Traditional logic says that online stories have to be short and snappy… but some of the web’s best writing happens at length.
We live in an age of very low attention spans, where nobody reads, right?
Well, hopefully not too much, because that’s kept gruel on my table for many years now, but also because I’m always wary of folks who say that they “don’t read” or (and this is an especial hate) those who proudly claim that they “haven’t read a book since they left school”
What’s to be proud about there, exactly? That you’ve robbed yourself of the joy of reading? That you’re not interested in exploring the world around you in words? But I digress…
There’s a lot of really good, quite in-depth writing out there online, and it’s the kind of thing I enjoy finding on a regular basis, even if it’s not actually around the most pleasant of subjects.
Look, here’s two examples out of many I could think of right now. Both quite current, although good long writing can span back decades or even centuries.
Nearly everyone I know has recommended to me that I read that story about the US McDonald’s Monopoly Scam (and, just in case you were thinking of telling me I should, I ALREADY HAVE… ahem).
And really, if you haven’t, you should, because it’s a great, lengthy piece and a very fun read. You can click on this link to read it if you haven’t already.
On the opposite side of the “fun” to read spectrum is this excellent Kotaku piece about Riot Games and the culture of sexism that exists there.
This isn’t comfortable reading, and it’s not short reading either — but it’s exceptionally valuable content that I’d encourage anyone, even if you don’t care about games to read. Particularly the blokes, because I sadly suspect it won’t be “news” to most women out there.
Of course, in today’s media market, it’s very hard indeed. Most readers — even those who love long form content — don’t really want to pay for it.
It’s not a hard and fast rule, but as long as you’re avoiding blather, most longer pieces will naturally take more time to prepare — which means that in real terms, they cost more to present.

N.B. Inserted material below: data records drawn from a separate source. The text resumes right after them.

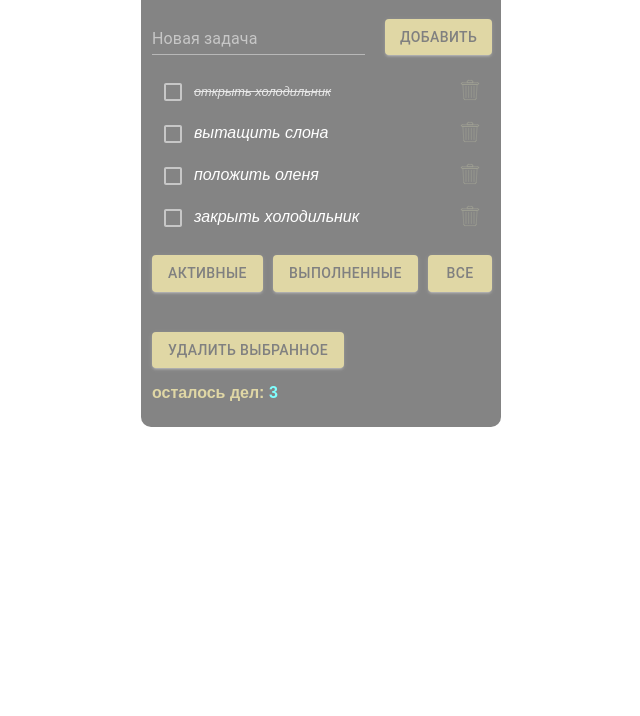
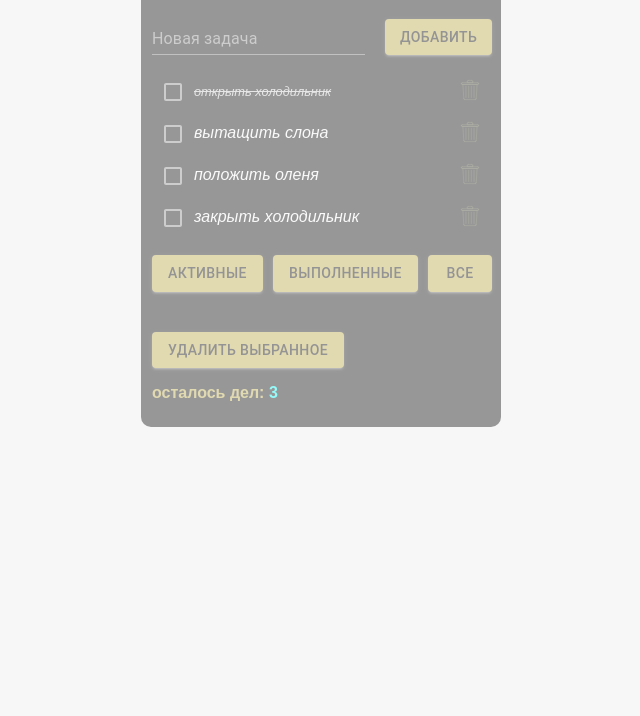
Before and after one commit to WebHeroSchool/dotodo, a React app: page / in a window 1280 px wide. Shown: the part 84-800 px from the top of the page, without its empty margins (319-959 px from the left). Built offline with nearby package versions, Linux system fonts and the light colour scheme.

Commit message:
surprise

```diff
--- a/src/App/App.module.css
+++ b/src/App/App.module.css
@@ -6,7 +6,7 @@ body {
 }
 
 body:hover {
-  background: #fff !important;
+  background: #f7f7f7 !important;
   animation-iteration-count: 1;
 }
 
@@ -18,7 +18,7 @@ body:hover {
   padding: 10px;
   border-radius: 10px;
   filter: invert();
-  opacity: .5;
+  opacity: .4;
 }
 
 .title {
```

As someone who writes for a living, I’m rather hopeful that (across the board), this gets figured out soon.
Because I’m certain that the world wide web will be a weaker place if all we have are chunks of 200 word clickbait.